FBI to Internet Users: Don’t Let Your Browser Remember Your Password

The U.S. Federal Bureau of Investigation this week offers some radical tips for private Internet users and businesses alike. Chief among them: disable autofill and remembering passwords.

It’s not entirely clear whether the FBI’s tips are meant to ensure online safety during the Coronavirus scare. Regardless, these dos and don’ts arrive amid a wave of Coronavirus-fueled scams circling the globe, so the tips come at an opportune time.

“Web browsers are how your devices access the Internet,” according to the Oregon FBI’s Tech Tuesday segment. “They are, by nature, open to the world through contact with other machines connected to the Internet. Because of this, they’re a natural place for hackers to try to break into your networks.”

The Bureau warns Internet users that leaving default settings on for the browsers we use can leave us vulnerable to hackers. It also notes that each browser has differing levels of built-in privacy and security. It advises organizations, specifically, to “figure out which browser offers the privacy and security your staff is looking for.” To maximize privacy and security, the FBI recommends that you:

• Disable autofill, remembering passwords, and browsing histories • Do not accept cookies from third parties • Clear all forms of browser history when closing the browser • Block ad tracking • Enable ‘do not track’ requests to be sent to websites • Disable browser data collection • When certificates are requested, ensure the browser requests your permission to provide them • Disable cache (or storing) of web pages or other content, or set the cache size to zero • Enable browser capabilities to block malicious, deceptive, or dangerous content

Users who choose to use add-ons to manage their online safety are told to do some research to check for any negative reports about the add-ons’ performance. Browsers are to be kept up to date and users should check the browsers themselves are owned by reputable companies, “preferably in the US,” the agency recommends.
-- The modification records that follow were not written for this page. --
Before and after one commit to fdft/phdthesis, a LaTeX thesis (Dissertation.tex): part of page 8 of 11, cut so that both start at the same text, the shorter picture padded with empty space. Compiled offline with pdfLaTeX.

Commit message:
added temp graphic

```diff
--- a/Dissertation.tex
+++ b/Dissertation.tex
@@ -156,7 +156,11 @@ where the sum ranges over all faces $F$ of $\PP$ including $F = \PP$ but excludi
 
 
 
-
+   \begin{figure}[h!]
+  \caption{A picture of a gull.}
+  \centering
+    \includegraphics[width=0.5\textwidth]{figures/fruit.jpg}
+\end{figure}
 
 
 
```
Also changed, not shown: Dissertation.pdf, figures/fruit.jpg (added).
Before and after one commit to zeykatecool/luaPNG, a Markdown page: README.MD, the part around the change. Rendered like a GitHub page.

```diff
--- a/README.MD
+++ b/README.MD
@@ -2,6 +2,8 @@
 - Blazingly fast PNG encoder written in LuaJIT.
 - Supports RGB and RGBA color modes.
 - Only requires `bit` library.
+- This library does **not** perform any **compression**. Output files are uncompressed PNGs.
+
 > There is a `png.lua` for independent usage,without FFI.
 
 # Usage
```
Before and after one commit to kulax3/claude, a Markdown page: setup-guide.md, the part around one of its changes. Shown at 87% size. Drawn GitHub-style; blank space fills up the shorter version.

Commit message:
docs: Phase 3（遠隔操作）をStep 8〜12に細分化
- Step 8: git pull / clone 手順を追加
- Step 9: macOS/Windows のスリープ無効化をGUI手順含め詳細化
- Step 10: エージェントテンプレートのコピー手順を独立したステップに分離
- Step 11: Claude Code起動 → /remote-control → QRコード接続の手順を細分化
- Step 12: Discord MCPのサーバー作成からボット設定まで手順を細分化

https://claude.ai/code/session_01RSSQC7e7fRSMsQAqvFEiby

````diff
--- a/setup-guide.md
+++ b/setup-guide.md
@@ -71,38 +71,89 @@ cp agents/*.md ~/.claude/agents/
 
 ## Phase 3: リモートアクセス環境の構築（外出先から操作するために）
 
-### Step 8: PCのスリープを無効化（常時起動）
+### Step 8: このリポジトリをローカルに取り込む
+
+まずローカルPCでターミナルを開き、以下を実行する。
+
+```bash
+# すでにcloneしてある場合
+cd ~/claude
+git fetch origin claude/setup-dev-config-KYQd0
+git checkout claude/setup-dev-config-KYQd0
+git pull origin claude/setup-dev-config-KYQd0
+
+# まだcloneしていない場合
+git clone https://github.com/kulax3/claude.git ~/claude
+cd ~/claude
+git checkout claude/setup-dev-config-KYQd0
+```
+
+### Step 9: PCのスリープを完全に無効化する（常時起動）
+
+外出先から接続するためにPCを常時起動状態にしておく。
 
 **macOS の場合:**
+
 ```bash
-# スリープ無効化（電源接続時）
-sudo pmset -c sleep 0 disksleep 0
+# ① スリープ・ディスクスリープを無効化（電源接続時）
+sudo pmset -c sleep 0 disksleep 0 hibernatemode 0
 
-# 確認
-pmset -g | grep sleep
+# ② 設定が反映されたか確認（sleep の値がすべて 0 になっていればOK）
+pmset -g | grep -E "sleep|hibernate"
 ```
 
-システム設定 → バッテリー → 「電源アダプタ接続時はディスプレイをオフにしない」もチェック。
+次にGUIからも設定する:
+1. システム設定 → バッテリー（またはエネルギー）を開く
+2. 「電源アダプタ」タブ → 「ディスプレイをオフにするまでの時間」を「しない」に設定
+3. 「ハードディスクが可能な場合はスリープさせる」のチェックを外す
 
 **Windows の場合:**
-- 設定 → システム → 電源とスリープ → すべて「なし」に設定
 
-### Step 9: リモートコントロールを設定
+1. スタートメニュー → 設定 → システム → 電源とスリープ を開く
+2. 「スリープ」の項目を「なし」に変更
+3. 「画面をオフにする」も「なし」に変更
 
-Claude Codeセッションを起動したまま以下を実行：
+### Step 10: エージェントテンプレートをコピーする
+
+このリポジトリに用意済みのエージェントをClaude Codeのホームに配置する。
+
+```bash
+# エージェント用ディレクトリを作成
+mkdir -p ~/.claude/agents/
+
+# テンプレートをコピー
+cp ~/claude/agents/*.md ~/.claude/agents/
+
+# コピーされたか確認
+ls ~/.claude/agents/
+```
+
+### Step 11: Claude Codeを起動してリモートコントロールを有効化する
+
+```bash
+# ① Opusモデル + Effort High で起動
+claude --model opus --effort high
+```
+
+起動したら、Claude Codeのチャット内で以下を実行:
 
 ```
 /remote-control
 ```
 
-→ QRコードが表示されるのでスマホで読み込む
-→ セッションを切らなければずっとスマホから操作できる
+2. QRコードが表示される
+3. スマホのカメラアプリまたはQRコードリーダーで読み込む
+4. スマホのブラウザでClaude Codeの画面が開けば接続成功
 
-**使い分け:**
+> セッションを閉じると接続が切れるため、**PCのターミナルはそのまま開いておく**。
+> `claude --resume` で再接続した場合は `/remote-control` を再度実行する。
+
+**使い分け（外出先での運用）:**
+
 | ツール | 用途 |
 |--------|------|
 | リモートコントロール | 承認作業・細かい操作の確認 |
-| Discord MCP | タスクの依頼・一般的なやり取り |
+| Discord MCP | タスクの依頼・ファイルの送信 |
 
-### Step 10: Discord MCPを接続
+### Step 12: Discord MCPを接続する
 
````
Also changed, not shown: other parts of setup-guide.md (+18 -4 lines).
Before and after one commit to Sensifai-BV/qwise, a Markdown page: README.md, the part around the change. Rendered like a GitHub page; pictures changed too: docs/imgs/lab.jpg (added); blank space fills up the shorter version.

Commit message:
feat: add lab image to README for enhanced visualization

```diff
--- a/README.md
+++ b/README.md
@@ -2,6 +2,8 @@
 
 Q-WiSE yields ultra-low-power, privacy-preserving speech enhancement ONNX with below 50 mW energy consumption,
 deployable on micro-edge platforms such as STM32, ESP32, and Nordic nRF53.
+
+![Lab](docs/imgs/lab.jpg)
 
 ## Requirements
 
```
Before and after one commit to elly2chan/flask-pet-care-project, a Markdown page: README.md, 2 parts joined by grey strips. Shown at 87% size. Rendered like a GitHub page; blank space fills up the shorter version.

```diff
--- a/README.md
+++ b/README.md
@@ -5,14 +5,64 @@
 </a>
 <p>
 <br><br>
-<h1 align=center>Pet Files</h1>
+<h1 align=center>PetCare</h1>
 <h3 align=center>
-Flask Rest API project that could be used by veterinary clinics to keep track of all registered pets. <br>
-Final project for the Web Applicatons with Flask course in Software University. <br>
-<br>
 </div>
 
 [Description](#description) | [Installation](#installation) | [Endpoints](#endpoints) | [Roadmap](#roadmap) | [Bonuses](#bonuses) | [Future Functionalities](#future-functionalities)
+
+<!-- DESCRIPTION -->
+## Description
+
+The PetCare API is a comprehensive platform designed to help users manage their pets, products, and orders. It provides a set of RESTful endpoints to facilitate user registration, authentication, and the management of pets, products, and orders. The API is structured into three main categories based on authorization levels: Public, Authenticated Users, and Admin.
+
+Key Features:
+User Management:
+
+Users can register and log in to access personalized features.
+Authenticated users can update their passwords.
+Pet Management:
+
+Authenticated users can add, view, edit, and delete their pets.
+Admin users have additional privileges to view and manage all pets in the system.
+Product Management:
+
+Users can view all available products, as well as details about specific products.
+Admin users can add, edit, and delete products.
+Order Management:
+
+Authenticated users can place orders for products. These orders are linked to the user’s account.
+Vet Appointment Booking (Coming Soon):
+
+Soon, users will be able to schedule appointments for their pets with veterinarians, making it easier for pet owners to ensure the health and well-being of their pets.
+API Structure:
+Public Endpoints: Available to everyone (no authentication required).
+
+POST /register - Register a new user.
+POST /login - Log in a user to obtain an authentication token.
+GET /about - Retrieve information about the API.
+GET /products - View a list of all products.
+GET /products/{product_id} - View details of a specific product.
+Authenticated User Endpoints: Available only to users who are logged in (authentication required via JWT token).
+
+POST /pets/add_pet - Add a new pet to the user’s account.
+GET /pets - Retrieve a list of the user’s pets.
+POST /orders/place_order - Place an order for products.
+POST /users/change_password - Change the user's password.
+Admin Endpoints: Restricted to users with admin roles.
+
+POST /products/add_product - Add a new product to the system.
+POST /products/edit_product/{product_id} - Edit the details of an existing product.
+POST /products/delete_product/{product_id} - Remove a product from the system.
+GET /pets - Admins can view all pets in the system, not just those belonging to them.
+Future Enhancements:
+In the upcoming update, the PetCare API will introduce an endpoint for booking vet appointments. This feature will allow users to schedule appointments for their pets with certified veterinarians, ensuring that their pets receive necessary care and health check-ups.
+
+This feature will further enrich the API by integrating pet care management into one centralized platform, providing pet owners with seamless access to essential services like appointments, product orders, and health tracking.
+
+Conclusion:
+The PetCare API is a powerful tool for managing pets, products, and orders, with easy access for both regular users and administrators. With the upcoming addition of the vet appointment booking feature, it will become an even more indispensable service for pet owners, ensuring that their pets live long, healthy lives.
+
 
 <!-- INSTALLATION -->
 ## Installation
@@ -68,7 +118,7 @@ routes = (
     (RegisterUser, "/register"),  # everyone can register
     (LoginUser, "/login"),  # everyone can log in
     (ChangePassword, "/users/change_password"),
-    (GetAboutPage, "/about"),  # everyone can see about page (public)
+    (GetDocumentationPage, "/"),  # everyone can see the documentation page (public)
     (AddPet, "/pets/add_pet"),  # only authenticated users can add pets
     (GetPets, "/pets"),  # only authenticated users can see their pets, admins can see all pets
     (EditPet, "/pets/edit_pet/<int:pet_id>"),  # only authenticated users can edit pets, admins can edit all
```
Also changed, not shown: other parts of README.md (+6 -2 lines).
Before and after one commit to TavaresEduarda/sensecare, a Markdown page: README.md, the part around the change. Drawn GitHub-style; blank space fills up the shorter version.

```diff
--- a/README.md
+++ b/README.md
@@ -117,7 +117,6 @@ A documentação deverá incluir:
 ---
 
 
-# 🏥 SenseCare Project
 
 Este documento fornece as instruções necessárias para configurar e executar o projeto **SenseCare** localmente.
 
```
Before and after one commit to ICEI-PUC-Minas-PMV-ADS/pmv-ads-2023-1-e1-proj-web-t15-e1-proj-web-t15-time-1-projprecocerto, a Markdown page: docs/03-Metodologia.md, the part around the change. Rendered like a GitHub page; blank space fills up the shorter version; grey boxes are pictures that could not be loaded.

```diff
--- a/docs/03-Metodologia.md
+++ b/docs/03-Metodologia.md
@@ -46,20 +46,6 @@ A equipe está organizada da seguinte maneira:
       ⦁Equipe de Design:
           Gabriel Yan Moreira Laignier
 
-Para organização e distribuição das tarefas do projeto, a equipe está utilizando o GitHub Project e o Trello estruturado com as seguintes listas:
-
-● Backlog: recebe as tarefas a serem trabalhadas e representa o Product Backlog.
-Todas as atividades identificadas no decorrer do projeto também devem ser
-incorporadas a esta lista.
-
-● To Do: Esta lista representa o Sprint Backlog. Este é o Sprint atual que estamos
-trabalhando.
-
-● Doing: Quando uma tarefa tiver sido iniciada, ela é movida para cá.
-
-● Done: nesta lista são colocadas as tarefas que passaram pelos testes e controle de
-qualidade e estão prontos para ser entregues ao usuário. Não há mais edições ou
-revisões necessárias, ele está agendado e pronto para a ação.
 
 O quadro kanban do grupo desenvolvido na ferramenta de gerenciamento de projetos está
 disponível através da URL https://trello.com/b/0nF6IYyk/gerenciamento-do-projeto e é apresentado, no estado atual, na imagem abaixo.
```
The reason?

“Other countries may have different laws about what browser companies must provide to foreign governments, which means your information on a foreign-owned app or browser may have less legal protection than it would in the United States,” the FBI notes.

*** This is a Security Bloggers Network syndicated blog from HOTforSecurity authored by Filip Truta. Read the original post at: